> _WHAT THE TASK ASKS_:
Copy each line of the entries below that contains the string "https".

Stored records
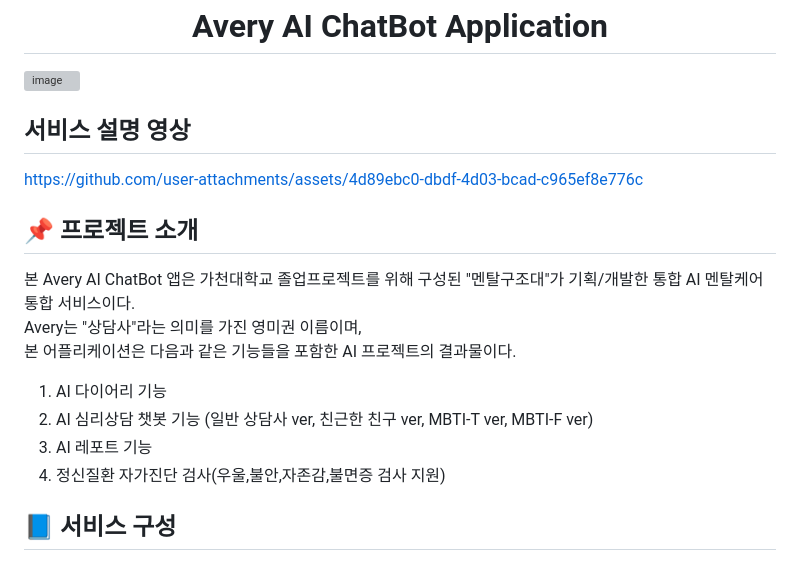
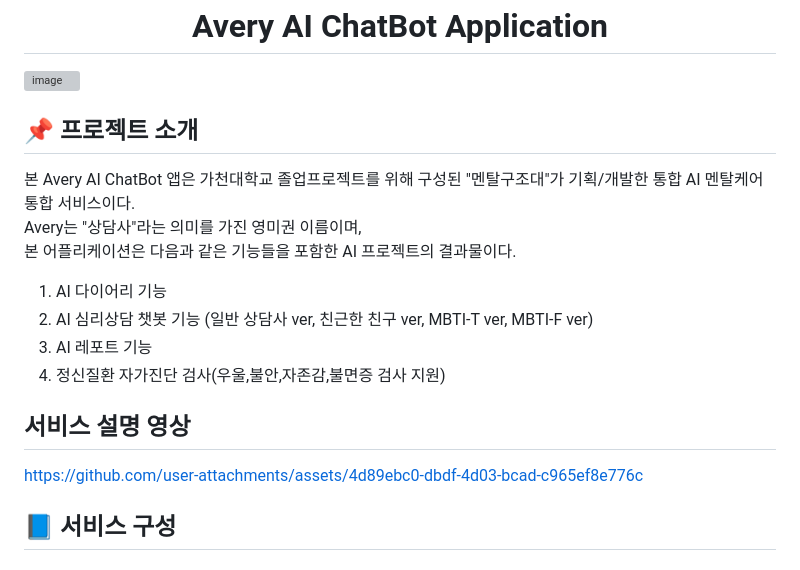
Before and after one commit to Mental-Rescue-Team/Chat_Bot, a Markdown page: README.md, the part around the change printed below. GitHub-like rendering; grey boxes are pictures that could not be loaded.

```diff
--- a/README.md
+++ b/README.md
@@ -3,10 +3,6 @@
 </h1>
 
 ![image](https://github.com/user-attachments/assets/4551a1c0-455a-4403-aaf6-8d7978663e09)
-
-## 서비스 설명 영상
-https://github.com/user-attachments/assets/4d89ebc0-dbdf-4d03-bcad-c965ef8e776c
-
 
 ## 📌 프로젝트 소개
 
@@ -19,6 +15,8 @@ Avery는 "상담사"라는 의미를 가진 영미권 이름이며,
 3. AI 레포트 기능
 4. 정신질환 자가진단 검사(우울,불안,자존감,불면증 검사 지원)
 
+## 서비스 설명 영상
+https://github.com/user-attachments/assets/4d89ebc0-dbdf-4d03-bcad-c965ef8e776c
 
 ## 📘 서비스 구성
 
```
Also changed, not shown: other parts of README.md (+8 -4 lines).
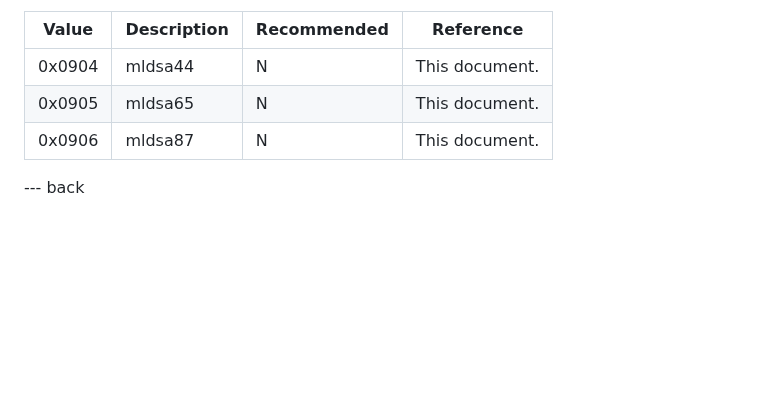
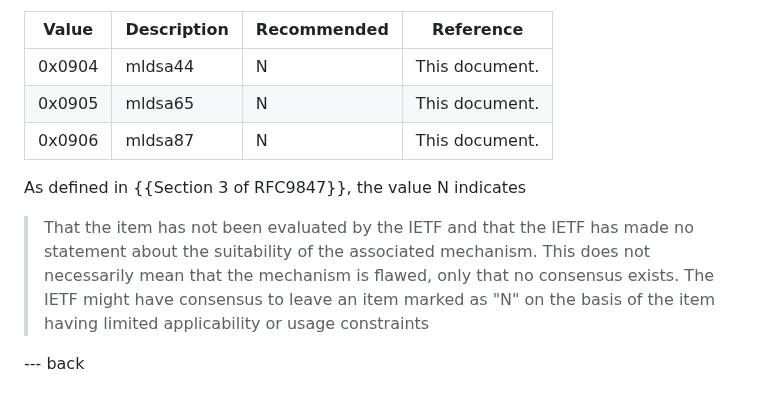
Before and after one commit to tlswg/tls-mldsa, a Markdown page: draft-ietf-tls-mldsa.md, the part around the change. Rendered like a GitHub page; blank space fills up the shorter version.

Commit message:
Quote RFC9847 for the definition of RECOMMENDED=N

```diff
--- a/draft-ietf-tls-mldsa.md
+++ b/draft-ietf-tls-mldsa.md
@@ -145,6 +145,15 @@ according to the procedures in {{Section 6 of RFC9847}}.
 | 0x0905  | mldsa65     | N           | This document. |
 | 0x0906  | mldsa87     | N           | This document. |
 
+As defined in {{Section 3 of RFC9847}}, the value N indicates
+
+> That the item has not been evaluated by the IETF and
+> that the IETF has made no statement about the suitability of
+> the associated mechanism. This does not necessarily mean that
+> the mechanism is flawed, only that no consensus exists. The
+> IETF might have consensus to leave an item marked as "N" on the
+> basis of the item having limited applicability or usage constraints
+
 --- back
 
 # Acknowledgments
```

> _RESPONSE BOX_:
 ![image](https://github.com/user-attachments/assets/4551a1c0-455a-4403-aaf6-8d7978663e09)
-https://github.com/user-attachments/assets/4d89ebc0-dbdf-4d03-bcad-c965ef8e776c
+https://github.com/user-attachments/assets/4d89ebc0-dbdf-4d03-bcad-c965ef8e776c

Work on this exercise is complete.